Page 372

opposed mob-rule with rifles in an Arizona mining dispute, and the editors of “organs” that had not yet got through denouncing him as a time-server because of his action in the anthracite coal strike were having a hard and bewildering time of it. How many of their readers they succeeded in mixing up beside themselves, I don’t know. Some, no doubt; for even so groundless a lie as this, that President Roosevelt had jumped Leonard Wood over four hundred and fifty veteran soldiers to a major-generalship because he was his friend, found believers when it was repeated day after day by the newspapers that cared even less for the four hundred and fifty veterans than they did for Leonard Wood, merely using him as a convenient screen from behind which to hit Roosevelt. Whereas, the truth is that General Wood was not “jumped” a single number by his friend, but came up for confirmation in the regular routine of promotion by seniority of rank, all the jumping having been done years before by President McKinley for cause, and heartily applauded by the American people.
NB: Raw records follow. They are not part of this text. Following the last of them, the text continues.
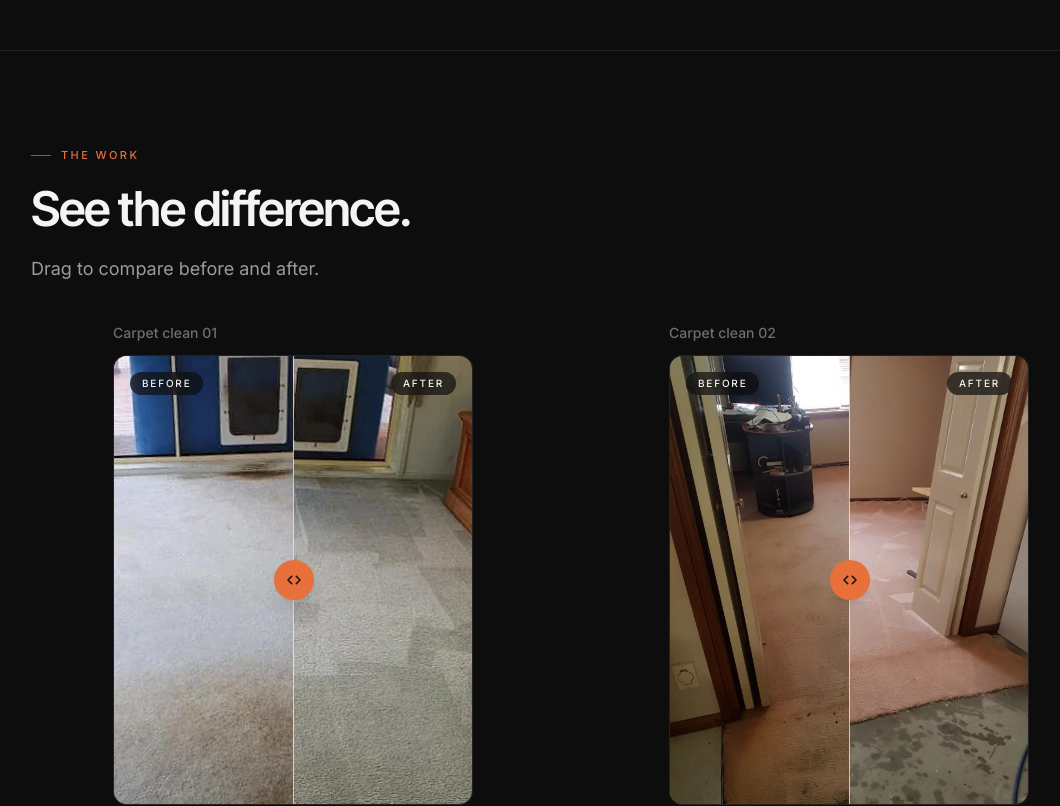
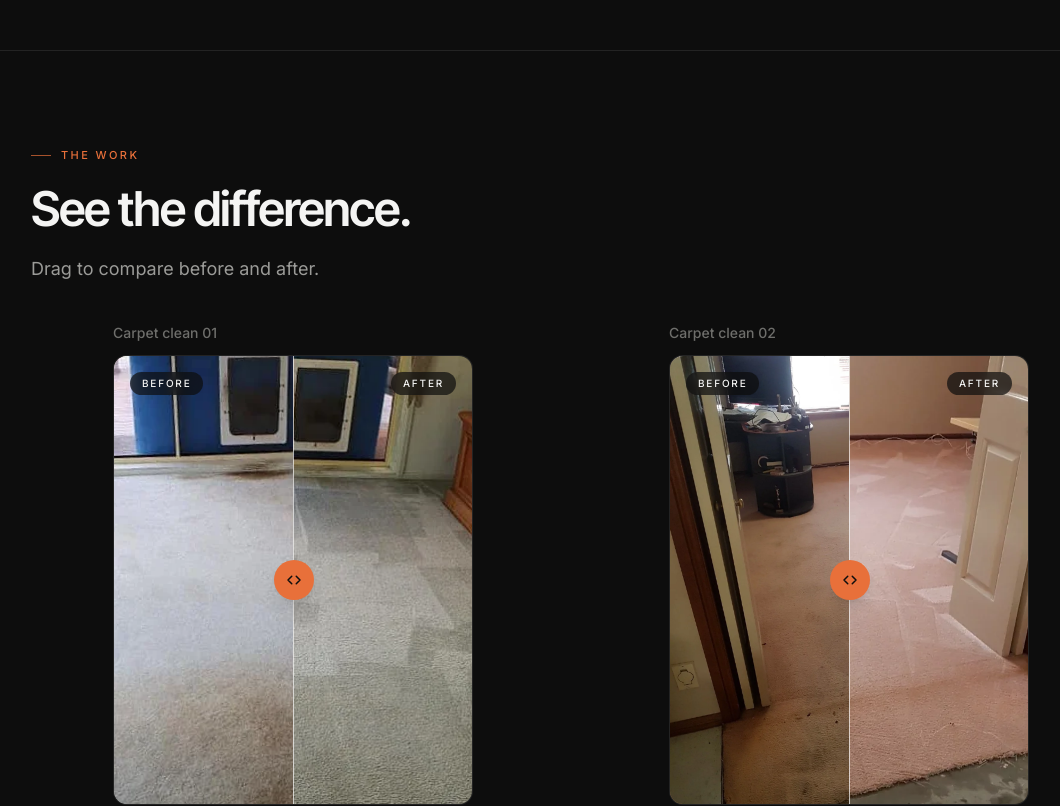
Before and after one commit to edderino/darios-cleaning-service, a React (Vite) app: page / in a window 1280 px wide. Shown: the part 2160-2966 px from the top of the page, without its empty margins (69-1129 px from the left). Built offline with nearby package versions, Linux system fonts and the light colour scheme; no server answers.

Commit message:
Fix Carpet clean 02 after-image crop to remove tilted door frame edge

```diff
--- a/src/components/BeforeAfter.jsx
+++ b/src/components/BeforeAfter.jsx
@@ -39,8 +39,8 @@ export default function BeforeAfter() {
               after={carpetLivingRoomAfter}
               beforeAlt="Stained living room carpet before professional cleaning"
               afterAlt="Living room carpet after professional cleaning"
-              afterPosition="object-top"
-              afterClassName="scale-125"
+              afterPosition="object-[20%_25%]"
+              afterClassName="scale-[2]"
             />
           </Reveal>
         </div>
```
Of all this his defamers were perfectly well aware; and so they must have been